* _The data_
-- -- --
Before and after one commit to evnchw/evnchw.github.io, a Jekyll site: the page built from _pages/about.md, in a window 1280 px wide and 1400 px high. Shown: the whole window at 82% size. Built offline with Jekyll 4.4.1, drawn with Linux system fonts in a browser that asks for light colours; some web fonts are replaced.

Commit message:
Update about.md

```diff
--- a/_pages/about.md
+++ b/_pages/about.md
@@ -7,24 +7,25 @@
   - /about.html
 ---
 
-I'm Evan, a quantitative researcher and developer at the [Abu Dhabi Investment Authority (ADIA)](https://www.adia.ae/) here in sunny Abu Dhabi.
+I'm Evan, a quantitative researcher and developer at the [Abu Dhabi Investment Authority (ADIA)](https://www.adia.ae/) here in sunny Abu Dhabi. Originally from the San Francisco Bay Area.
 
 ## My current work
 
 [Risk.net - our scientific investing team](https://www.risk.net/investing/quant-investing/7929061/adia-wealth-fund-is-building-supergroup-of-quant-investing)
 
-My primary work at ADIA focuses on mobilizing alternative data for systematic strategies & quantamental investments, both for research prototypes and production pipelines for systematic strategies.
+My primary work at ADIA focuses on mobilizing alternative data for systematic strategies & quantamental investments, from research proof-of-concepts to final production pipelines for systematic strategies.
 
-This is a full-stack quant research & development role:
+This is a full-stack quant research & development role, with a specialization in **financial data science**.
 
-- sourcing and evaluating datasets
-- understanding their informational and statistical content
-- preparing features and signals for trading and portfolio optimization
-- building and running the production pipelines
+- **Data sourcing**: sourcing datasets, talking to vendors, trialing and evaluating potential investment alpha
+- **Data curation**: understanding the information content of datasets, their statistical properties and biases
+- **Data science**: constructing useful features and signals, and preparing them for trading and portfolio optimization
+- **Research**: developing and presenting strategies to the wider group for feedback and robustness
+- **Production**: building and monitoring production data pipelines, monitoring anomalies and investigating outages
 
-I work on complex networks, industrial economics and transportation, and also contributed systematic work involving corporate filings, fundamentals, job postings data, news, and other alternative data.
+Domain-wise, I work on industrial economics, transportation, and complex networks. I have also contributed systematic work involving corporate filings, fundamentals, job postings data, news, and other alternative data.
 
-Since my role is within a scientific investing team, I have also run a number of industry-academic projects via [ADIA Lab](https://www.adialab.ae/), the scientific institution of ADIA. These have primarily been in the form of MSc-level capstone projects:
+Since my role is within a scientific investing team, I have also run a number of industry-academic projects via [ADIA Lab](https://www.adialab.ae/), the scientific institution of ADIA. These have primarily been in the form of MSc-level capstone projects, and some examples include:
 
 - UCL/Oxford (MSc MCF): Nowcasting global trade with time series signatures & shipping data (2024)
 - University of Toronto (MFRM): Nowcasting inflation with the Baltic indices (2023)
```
-- -- --
* _Your goal_
Could you reproduce every record exactly as shown above?

* _Exercise result_
Before and after one commit to evnchw/evnchw.github.io, a Jekyll site: the page built from _pages/about.md, in a window 1280 px wide and 1400 px high. Shown: the whole window at 82% size. Built offline with Jekyll 4.4.1, drawn with Linux system fonts in a browser that asks for light colours; some web fonts are replaced.

Commit message:
Update about.md

```diff
--- a/_pages/about.md
+++ b/_pages/about.md
@@ -7,24 +7,25 @@
   - /about.html
 ---
 
-I'm Evan, a quantitative researcher and developer at the [Abu Dhabi Investment Authority (ADIA)](https://www.adia.ae/) here in sunny Abu Dhabi.
+I'm Evan, a quantitative researcher and developer at the [Abu Dhabi Investment Authority (ADIA)](https://www.adia.ae/) here in sunny Abu Dhabi. Originally from the San Francisco Bay Area.
 
 ## My current work
 
 [Risk.net - our scientific investing team](https://www.risk.net/investing/quant-investing/7929061/adia-wealth-fund-is-building-supergroup-of-quant-investing)
 
-My primary work at ADIA focuses on mobilizing alternative data for systematic strategies & quantamental investments, both for research prototypes and production pipelines for systematic strategies.
+My primary work at ADIA focuses on mobilizing alternative data for systematic strategies & quantamental investments, from research proof-of-concepts to final production pipelines for systematic strategies.
 
-This is a full-stack quant research & development role:
+This is a full-stack quant research & development role, with a specialization in **financial data science**.
 
-- sourcing and evaluating datasets
-- understanding their informational and statistical content
-- preparing features and signals for trading and portfolio optimization
-- building and running the production pipelines
+- **Data sourcing**: sourcing datasets, talking to vendors, trialing and evaluating potential investment alpha
+- **Data curation**: understanding the information content of datasets, their statistical properties and biases
+- **Data science**: constructing useful features and signals, and preparing them for trading and portfolio optimization
+- **Research**: developing and presenting strategies to the wider group for feedback and robustness
+- **Production**: building and monitoring production data pipelines, monitoring anomalies and investigating outages
 
-I work on complex networks, industrial economics and transportation, and also contributed systematic work involving corporate filings, fundamentals, job postings data, news, and other alternative data.
+Domain-wise, I work on industrial economics, transportation, and complex networks. I have also contributed systematic work involving corporate filings, fundamentals, job postings data, news, and other alternative data.
 
-Since my role is within a scientific investing team, I have also run a number of industry-academic projects via [ADIA Lab](https://www.adialab.ae/), the scientific institution of ADIA. These have primarily been in the form of MSc-level capstone projects:
+Since my role is within a scientific investing team, I have also run a number of industry-academic projects via [ADIA Lab](https://www.adialab.ae/), the scientific institution of ADIA. These have primarily been in the form of MSc-level capstone projects, and some examples include:
 
 - UCL/Oxford (MSc MCF): Nowcasting global trade with time series signatures & shipping data (2024)
 - University of Toronto (MFRM): Nowcasting inflation with the Baltic indices (2023)
```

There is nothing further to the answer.